-- Data to process --
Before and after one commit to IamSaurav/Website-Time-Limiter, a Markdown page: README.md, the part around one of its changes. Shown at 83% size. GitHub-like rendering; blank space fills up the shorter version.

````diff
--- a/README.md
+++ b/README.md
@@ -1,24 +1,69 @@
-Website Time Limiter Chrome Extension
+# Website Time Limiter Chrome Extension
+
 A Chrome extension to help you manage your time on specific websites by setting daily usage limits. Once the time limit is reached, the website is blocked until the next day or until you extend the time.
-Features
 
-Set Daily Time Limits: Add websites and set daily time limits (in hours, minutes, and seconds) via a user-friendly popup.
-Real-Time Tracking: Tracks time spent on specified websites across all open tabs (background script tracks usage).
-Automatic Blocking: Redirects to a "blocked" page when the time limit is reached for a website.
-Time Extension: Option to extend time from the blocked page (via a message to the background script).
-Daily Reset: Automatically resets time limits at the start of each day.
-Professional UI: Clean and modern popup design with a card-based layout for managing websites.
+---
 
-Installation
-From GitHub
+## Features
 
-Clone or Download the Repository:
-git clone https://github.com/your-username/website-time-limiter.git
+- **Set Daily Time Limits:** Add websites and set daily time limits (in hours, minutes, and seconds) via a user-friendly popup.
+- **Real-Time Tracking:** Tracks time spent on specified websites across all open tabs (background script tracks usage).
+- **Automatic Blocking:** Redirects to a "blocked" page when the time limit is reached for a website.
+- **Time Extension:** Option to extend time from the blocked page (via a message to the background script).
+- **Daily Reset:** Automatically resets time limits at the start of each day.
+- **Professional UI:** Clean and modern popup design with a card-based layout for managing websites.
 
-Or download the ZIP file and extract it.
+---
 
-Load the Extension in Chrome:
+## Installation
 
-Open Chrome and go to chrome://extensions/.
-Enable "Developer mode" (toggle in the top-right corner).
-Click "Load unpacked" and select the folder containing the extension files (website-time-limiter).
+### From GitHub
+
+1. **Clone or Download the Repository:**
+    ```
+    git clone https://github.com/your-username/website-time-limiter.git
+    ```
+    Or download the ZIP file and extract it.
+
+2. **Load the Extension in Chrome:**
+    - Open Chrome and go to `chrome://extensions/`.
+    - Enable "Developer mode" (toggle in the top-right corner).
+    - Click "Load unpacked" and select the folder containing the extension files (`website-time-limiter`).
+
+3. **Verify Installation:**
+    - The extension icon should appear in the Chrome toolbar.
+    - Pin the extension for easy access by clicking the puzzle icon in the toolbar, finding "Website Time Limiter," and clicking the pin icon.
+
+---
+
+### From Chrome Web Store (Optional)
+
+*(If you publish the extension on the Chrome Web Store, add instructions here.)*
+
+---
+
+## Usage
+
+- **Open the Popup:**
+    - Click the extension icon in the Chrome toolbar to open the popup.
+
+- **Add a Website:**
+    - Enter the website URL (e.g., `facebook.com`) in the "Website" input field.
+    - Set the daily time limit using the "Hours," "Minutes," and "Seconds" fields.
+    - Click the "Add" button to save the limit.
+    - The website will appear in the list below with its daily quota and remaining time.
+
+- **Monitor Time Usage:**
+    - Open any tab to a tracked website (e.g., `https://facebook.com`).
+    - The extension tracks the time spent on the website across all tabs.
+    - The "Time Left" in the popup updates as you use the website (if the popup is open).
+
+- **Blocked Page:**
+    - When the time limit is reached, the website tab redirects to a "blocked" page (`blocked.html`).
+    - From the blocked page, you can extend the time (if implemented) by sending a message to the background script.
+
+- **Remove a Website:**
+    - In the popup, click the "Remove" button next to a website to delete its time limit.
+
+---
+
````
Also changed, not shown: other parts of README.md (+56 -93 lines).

-- Task brief --
Write out the material above exactly and in full.

-- Reply to the exercise --
Before and after one commit to IamSaurav/Website-Time-Limiter, a Markdown page: README.md, the part around one of its changes. Shown at 83% size. GitHub-like rendering; blank space fills up the shorter version.

````diff
--- a/README.md
+++ b/README.md
@@ -1,24 +1,69 @@
-Website Time Limiter Chrome Extension
+# Website Time Limiter Chrome Extension
+
 A Chrome extension to help you manage your time on specific websites by setting daily usage limits. Once the time limit is reached, the website is blocked until the next day or until you extend the time.
-Features
 
-Set Daily Time Limits: Add websites and set daily time limits (in hours, minutes, and seconds) via a user-friendly popup.
-Real-Time Tracking: Tracks time spent on specified websites across all open tabs (background script tracks usage).
-Automatic Blocking: Redirects to a "blocked" page when the time limit is reached for a website.
-Time Extension: Option to extend time from the blocked page (via a message to the background script).
-Daily Reset: Automatically resets time limits at the start of each day.
-Professional UI: Clean and modern popup design with a card-based layout for managing websites.
+---
 
-Installation
-From GitHub
+## Features
 
-Clone or Download the Repository:
-git clone https://github.com/your-username/website-time-limiter.git
+- **Set Daily Time Limits:** Add websites and set daily time limits (in hours, minutes, and seconds) via a user-friendly popup.
+- **Real-Time Tracking:** Tracks time spent on specified websites across all open tabs (background script tracks usage).
+- **Automatic Blocking:** Redirects to a "blocked" page when the time limit is reached for a website.
+- **Time Extension:** Option to extend time from the blocked page (via a message to the background script).
+- **Daily Reset:** Automatically resets time limits at the start of each day.
+- **Professional UI:** Clean and modern popup design with a card-based layout for managing websites.
 
-Or download the ZIP file and extract it.
+---
 
-Load the Extension in Chrome:
+## Installation
 
-Open Chrome and go to chrome://extensions/.
-Enable "Developer mode" (toggle in the top-right corner).
-Click "Load unpacked" and select the folder containing the extension files (website-time-limiter).
+### From GitHub
+
+1. **Clone or Download the Repository:**
+    ```
+    git clone https://github.com/your-username/website-time-limiter.git
+    ```
+    Or download the ZIP file and extract it.
+
+2. **Load the Extension in Chrome:**
+    - Open Chrome and go to `chrome://extensions/`.
+    - Enable "Developer mode" (toggle in the top-right corner).
+    - Click "Load unpacked" and select the folder containing the extension files (`website-time-limiter`).
+
+3. **Verify Installation:**
+    - The extension icon should appear in the Chrome toolbar.
+    - Pin the extension for easy access by clicking the puzzle icon in the toolbar, finding "Website Time Limiter," and clicking the pin icon.
+
+---
+
+### From Chrome Web Store (Optional)
+
+*(If you publish the extension on the Chrome Web Store, add instructions here.)*
+
+---
+
+## Usage
+
+- **Open the Popup:**
+    - Click the extension icon in the Chrome toolbar to open the popup.
+
+- **Add a Website:**
+    - Enter the website URL (e.g., `facebook.com`) in the "Website" input field.
+    - Set the daily time limit using the "Hours," "Minutes," and "Seconds" fields.
+    - Click the "Add" button to save the limit.
+    - The website will appear in the list below with its daily quota and remaining time.
+
+- **Monitor Time Usage:**
+    - Open any tab to a tracked website (e.g., `https://facebook.com`).
+    - The extension tracks the time spent on the website across all tabs.
+    - The "Time Left" in the popup updates as you use the website (if the popup is open).
+
+- **Blocked Page:**
+    - When the time limit is reached, the website tab redirects to a "blocked" page (`blocked.html`).
+    - From the blocked page, you can extend the time (if implemented) by sending a message to the background script.
+
+- **Remove a Website:**
+    - In the popup, click the "Remove" button next to a website to delete its time limit.
+
+---
+
````
Also changed, not shown: other parts of README.md (+56 -93 lines).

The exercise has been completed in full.